Back on the road we carried on east for another 10km where the more beautiful mountainous scenery begins towards the entrance to the Wadi Barramiya. At Bir el-Kanais, a desert track turns off to the right into the Wadi Miah. In this part of the Eastern desert, emerald mines and gold mines have been exploited since Roman times, but here we turned around and headed back towards Edfu. On either side of the road there were a lot of fenced-off military posts, as well as a few unusual Nubian-style domed buildings and several herds of camels. Back in Edfu we crossed the bridge into town and Abdul stopped to buy us some tamiya sandwiches, which we took to a park and ate under the shade of tall trees.

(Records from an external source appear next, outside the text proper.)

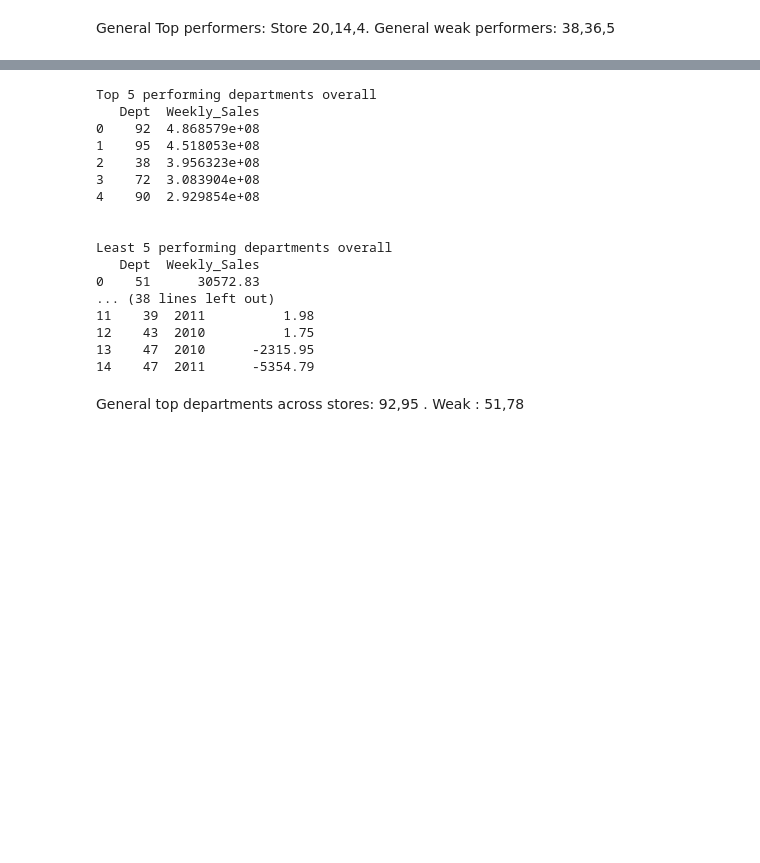
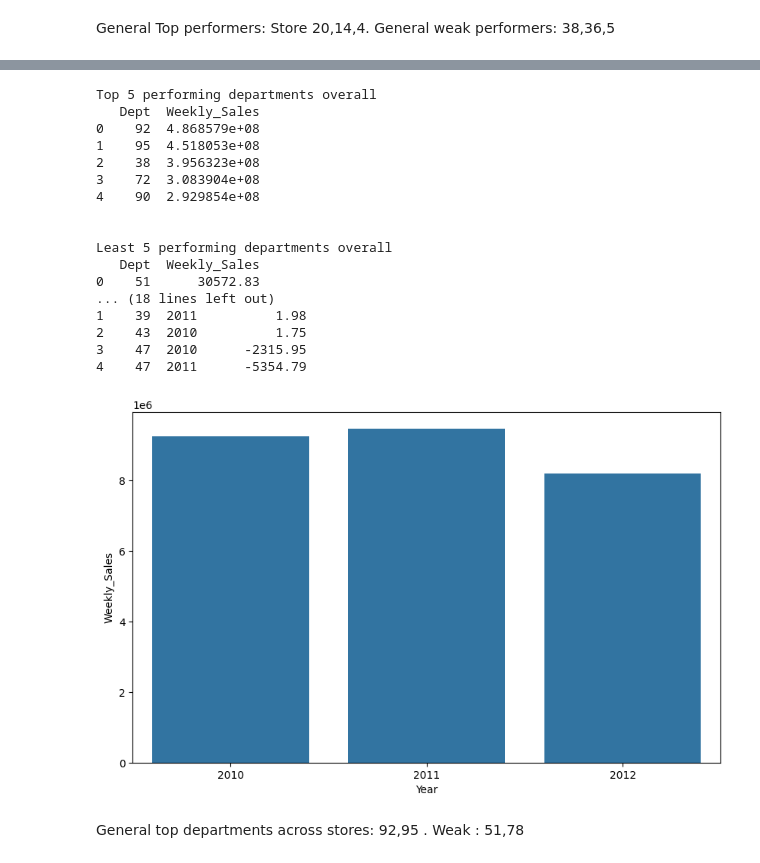
Before and after one commit to AmazingK2k3/Data_Analytics_Mini_Projects, a Jupyter notebook: Retail_Analytics_case_study/Retail_data_analysis.ipynb, the cells around one changed output, grey strips where cells are left out. Cells and saved outputs as stored; diff of their text form; code cells hidden in the pictures; blank space fills up the shorter version.

```diff
--- a/Retail_Analytics_case_study/Retail_data_analysis.ipynb
+++ b/Retail_Analytics_case_study/Retail_data_analysis.ipynb
@@ -396,46 +431,49 @@ General Top performers: Store 20,14,4. General weak performers: 38,36,5
 # %%
 # Top and least performing departments across stores overall and yearly
-total_sales_per_dept = all_data.groupby('Dept')['Weekly_Sales'].sum().reset_index()
+total_sales_per_dept = all_data.groupby('Dept')['Weekly_Sales'].sum().reset_index() #mean can be used as well.
 total_sales_per_dept = total_sales_per_dept.sort_values(by='Weekly_Sales', ascending=False)
 
 yearly_sales_per_dept = all_data.groupby([ 'Dept', 'Year'])['Weekly_Sales'].sum().reset_index()
 yearly_sales_per_dept = yearly_sales_per_dept.sort_values(by='Weekly_Sales', ascending=False)
 
-top_performing_dept_overall = pd.DataFrame(total_sales_per_dept.head(5)).reset_index(drop=True)l
+yearly_sales_12 = yearly_sales_per_dept[yearly_sales_per_dept['Dept']==12]
+
+top_performing_dept_overall = pd.DataFrame(total_sales_per_dept.head(5)).reset_index(drop=True)
 least_performing_dept_overall = pd.DataFrame(total_sales_per_dept.tail(5)).reset_index(drop=True)
-top_performing_dept_yearly = pd.DataFrame(yearly_sales_per_dept.groupby('Year').head()).reset_index(drop=True)
-least_performing_dept_yearly = pd.DataFrame(yearly_sales_per_dept.groupby('Year').tail()).reset_index(drop=True)
+top_performing_dept_yearly = pd.DataFrame(yearly_sales_per_dept.head()).reset_index(drop=True)
+least_performing_dept_yearly = pd.DataFrame(yearly_sales_per_dept.tail()).reset_index(drop=True)
 
 
 print('Top 5 performing departments overall')
 print(top_performing_dept_overall)
 print('\n')
 print('Least 5 performing departments overall')
 print(least_performing_dept_overall)
 print('\n')
 print('Top 5 performing departments yearly')
 print(top_performing_dept_yearly)
 print('\n')
 print('Least 5 performing departments yearly')
 print(least_performing_dept_yearly)
 # %% [output]
 Top 5 performing departments overall
    Dept  Weekly_Sales
 0    92  4.868579e+08
 1    95  4.518053e+08
 2    38  3.956323e+08
 3    72  3.083904e+08
 4    90  2.929854e+08
 
 
 Least 5 performing departments overall
    Dept  Weekly_Sales
 0    51      30572.83
-... (38 lines left out)
-11    39  2011          1.98
-12    43  2010          1.75
-13    47  2010      -2315.95
-14    47  2011      -5354.79
+... (18 lines left out)
+1    39  2011          1.98
+2    43  2010          1.75
+3    47  2010      -2315.95
+4    47  2011      -5354.79
+[figure, added]
 # %% [markdown]
 General top departments across stores: 92,95 . Weak : 51,78
 # %%
```
Also changed, not shown: parts of 11 cells of this notebook, 3 other files.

It had been a long morning and I felt like we had already seen a lot today, but the day wasn’t over yet. By the time we left Edfu after our leisurely lunch it was still only 2.00pm and Abdul suggested we stop at el-Kab to visit the New Kingdom tombs, as we would be passing right by the site. Sam and I never pass up the chance to visit tombs. When we arrived at el-Kab there were no other tourists, which didn’t surprise us because although visited much more than it used to be, the site is still off the main tourist itinerary. The guards seemed pleased to see us, so we bought our tickets for 30 EL and headed up the long flight of stone steps to the tomb terrace.
Though we have visited el-Kab several times before, Sam and I spent quite a long time in each of the four open tombs while the two young guards sat outside and chatted as though they hadn’t seen each other for months. And they say women can talk! We began at the Dynasty XVIII tomb of Paheri which has lots of interesting reliefs, including some beautiful agricultural scenes. Next we went into the less well-preserved tomb of Setau, a priest during the reign of Rameses III, where there is a lovely depiction of the barque of the goddess Nekhbet.
The third tomb on the terrace is that of Ahmose, son of Abana, grandfather of Paheri. I have a soft spot for this tomb which contains Ahmose’s long autobiographical text that I had to translate years ago for a hieroglyph course. Of course I have long forgotten the exact wording of the text which describes him as ‘Captain of Sailors’, but I remember seeing the beautiful hieroglyphs carved on the wall of this tomb for the first time and it left a deep impression on me, really bringing the text to life.
Renni is the owner of the fourth tomb, and this is probably my favourite because of the fabulous colourful reliefs and unusual subjects. Renni was a mayor of the town of Nekheb during the reign of Amenhotep I. I particularly love the detail of the funerary scenes in this tomb, which include depictions of Muu-dancers wearing tall basket-weave headdresses. The tiny reliefs are so beautifully drawn and painted. All of these tombs at el-Kab are well worth the effort of a visit.
By the time we arrived back in Luxor the sun had already set. It has been a very long but very productive day with so many new things to think about and discuss, which Sam and I did over a late dinner at Maxim’s.